BEGIN
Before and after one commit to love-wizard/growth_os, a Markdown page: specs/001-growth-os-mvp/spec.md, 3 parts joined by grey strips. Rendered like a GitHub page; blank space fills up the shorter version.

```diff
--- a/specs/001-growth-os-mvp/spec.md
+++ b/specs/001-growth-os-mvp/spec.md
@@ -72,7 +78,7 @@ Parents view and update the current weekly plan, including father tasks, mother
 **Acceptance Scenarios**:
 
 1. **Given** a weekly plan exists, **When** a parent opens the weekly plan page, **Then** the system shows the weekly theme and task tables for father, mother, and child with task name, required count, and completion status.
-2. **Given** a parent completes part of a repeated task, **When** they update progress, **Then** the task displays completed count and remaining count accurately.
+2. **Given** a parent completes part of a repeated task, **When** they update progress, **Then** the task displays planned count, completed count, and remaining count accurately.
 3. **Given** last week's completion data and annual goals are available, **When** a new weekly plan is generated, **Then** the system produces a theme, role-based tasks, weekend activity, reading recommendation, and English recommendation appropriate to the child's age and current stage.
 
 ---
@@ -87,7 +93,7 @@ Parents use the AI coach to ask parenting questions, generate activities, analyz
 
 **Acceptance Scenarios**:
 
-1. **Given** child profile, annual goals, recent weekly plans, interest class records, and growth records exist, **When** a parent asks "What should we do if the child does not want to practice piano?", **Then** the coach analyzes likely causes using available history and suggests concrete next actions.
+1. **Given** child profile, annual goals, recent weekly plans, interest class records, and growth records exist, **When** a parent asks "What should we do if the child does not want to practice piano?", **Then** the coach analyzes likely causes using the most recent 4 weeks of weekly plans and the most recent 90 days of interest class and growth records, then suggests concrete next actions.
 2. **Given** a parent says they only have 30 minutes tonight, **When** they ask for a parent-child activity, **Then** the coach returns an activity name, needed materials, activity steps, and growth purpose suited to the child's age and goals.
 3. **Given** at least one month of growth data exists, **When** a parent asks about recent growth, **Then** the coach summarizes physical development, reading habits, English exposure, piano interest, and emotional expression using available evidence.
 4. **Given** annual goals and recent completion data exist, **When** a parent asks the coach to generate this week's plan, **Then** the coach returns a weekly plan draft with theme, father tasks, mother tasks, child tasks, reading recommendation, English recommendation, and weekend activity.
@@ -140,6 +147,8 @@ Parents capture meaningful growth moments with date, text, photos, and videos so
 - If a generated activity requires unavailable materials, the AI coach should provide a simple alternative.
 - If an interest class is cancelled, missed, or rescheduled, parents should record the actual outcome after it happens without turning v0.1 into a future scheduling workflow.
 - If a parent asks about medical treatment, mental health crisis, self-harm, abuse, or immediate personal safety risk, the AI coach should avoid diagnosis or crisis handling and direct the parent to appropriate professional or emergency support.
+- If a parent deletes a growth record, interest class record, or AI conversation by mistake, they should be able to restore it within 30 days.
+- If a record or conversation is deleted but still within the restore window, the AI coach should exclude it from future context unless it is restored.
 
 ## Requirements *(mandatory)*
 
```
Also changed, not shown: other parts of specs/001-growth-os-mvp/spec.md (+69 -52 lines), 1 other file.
END
HOW TO COMPLETE THIS TASK
Write the listing out again, word for word.

ANSWER BOX
Before and after one commit to love-wizard/growth_os, a Markdown page: specs/001-growth-os-mvp/spec.md, 3 parts joined by grey strips. Rendered like a GitHub page; blank space fills up the shorter version.

```diff
--- a/specs/001-growth-os-mvp/spec.md
+++ b/specs/001-growth-os-mvp/spec.md
@@ -72,7 +78,7 @@ Parents view and update the current weekly plan, including father tasks, mother
 **Acceptance Scenarios**:
 
 1. **Given** a weekly plan exists, **When** a parent opens the weekly plan page, **Then** the system shows the weekly theme and task tables for father, mother, and child with task name, required count, and completion status.
-2. **Given** a parent completes part of a repeated task, **When** they update progress, **Then** the task displays completed count and remaining count accurately.
+2. **Given** a parent completes part of a repeated task, **When** they update progress, **Then** the task displays planned count, completed count, and remaining count accurately.
 3. **Given** last week's completion data and annual goals are available, **When** a new weekly plan is generated, **Then** the system produces a theme, role-based tasks, weekend activity, reading recommendation, and English recommendation appropriate to the child's age and current stage.
 
 ---
@@ -87,7 +93,7 @@ Parents use the AI coach to ask parenting questions, generate activities, analyz
 
 **Acceptance Scenarios**:
 
-1. **Given** child profile, annual goals, recent weekly plans, interest class records, and growth records exist, **When** a parent asks "What should we do if the child does not want to practice piano?", **Then** the coach analyzes likely causes using available history and suggests concrete next actions.
+1. **Given** child profile, annual goals, recent weekly plans, interest class records, and growth records exist, **When** a parent asks "What should we do if the child does not want to practice piano?", **Then** the coach analyzes likely causes using the most recent 4 weeks of weekly plans and the most recent 90 days of interest class and growth records, then suggests concrete next actions.
 2. **Given** a parent says they only have 30 minutes tonight, **When** they ask for a parent-child activity, **Then** the coach returns an activity name, needed materials, activity steps, and growth purpose suited to the child's age and goals.
 3. **Given** at least one month of growth data exists, **When** a parent asks about recent growth, **Then** the coach summarizes physical development, reading habits, English exposure, piano interest, and emotional expression using available evidence.
 4. **Given** annual goals and recent completion data exist, **When** a parent asks the coach to generate this week's plan, **Then** the coach returns a weekly plan draft with theme, father tasks, mother tasks, child tasks, reading recommendation, English recommendation, and weekend activity.
@@ -140,6 +147,8 @@ Parents capture meaningful growth moments with date, text, photos, and videos so
 - If a generated activity requires unavailable materials, the AI coach should provide a simple alternative.
 - If an interest class is cancelled, missed, or rescheduled, parents should record the actual outcome after it happens without turning v0.1 into a future scheduling workflow.
 - If a parent asks about medical treatment, mental health crisis, self-harm, abuse, or immediate personal safety risk, the AI coach should avoid diagnosis or crisis handling and direct the parent to appropriate professional or emergency support.
+- If a parent deletes a growth record, interest class record, or AI conversation by mistake, they should be able to restore it within 30 days.
+- If a record or conversation is deleted but still within the restore window, the AI coach should exclude it from future context unless it is restored.
 
 ## Requirements *(mandatory)*
 
```
Also changed, not shown: other parts of specs/001-growth-os-mvp/spec.md (+69 -52 lines), 1 other file.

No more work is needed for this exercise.